**INFORMATION GIVEN**
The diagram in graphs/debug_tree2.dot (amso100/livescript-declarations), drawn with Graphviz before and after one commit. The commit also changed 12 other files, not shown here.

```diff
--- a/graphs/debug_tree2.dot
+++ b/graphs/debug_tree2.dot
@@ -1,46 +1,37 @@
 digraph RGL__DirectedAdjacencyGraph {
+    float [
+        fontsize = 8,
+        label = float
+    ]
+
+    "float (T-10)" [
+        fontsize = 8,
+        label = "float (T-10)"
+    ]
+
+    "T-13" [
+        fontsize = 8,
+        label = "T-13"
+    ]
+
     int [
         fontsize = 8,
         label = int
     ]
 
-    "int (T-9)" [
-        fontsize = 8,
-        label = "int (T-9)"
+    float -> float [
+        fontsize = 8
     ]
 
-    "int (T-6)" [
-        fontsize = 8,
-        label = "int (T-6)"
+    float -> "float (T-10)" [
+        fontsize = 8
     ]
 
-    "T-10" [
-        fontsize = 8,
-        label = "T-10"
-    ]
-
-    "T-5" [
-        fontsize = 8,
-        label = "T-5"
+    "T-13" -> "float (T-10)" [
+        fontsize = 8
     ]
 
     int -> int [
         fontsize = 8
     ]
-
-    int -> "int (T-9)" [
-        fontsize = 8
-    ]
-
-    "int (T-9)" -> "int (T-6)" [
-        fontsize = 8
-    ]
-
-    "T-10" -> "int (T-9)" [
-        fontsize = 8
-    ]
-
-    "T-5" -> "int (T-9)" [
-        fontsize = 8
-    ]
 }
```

**INSTRUCTIONS TO FOLLOW**
Filter these records, keeping every line where the word "float" occurs.

**RESPONSE**
+    float [
+        label = float
+    "float (T-10)" [
+        label = "float (T-10)"
+    float -> float [
+    float -> "float (T-10)" [
+    "T-13" -> "float (T-10)" [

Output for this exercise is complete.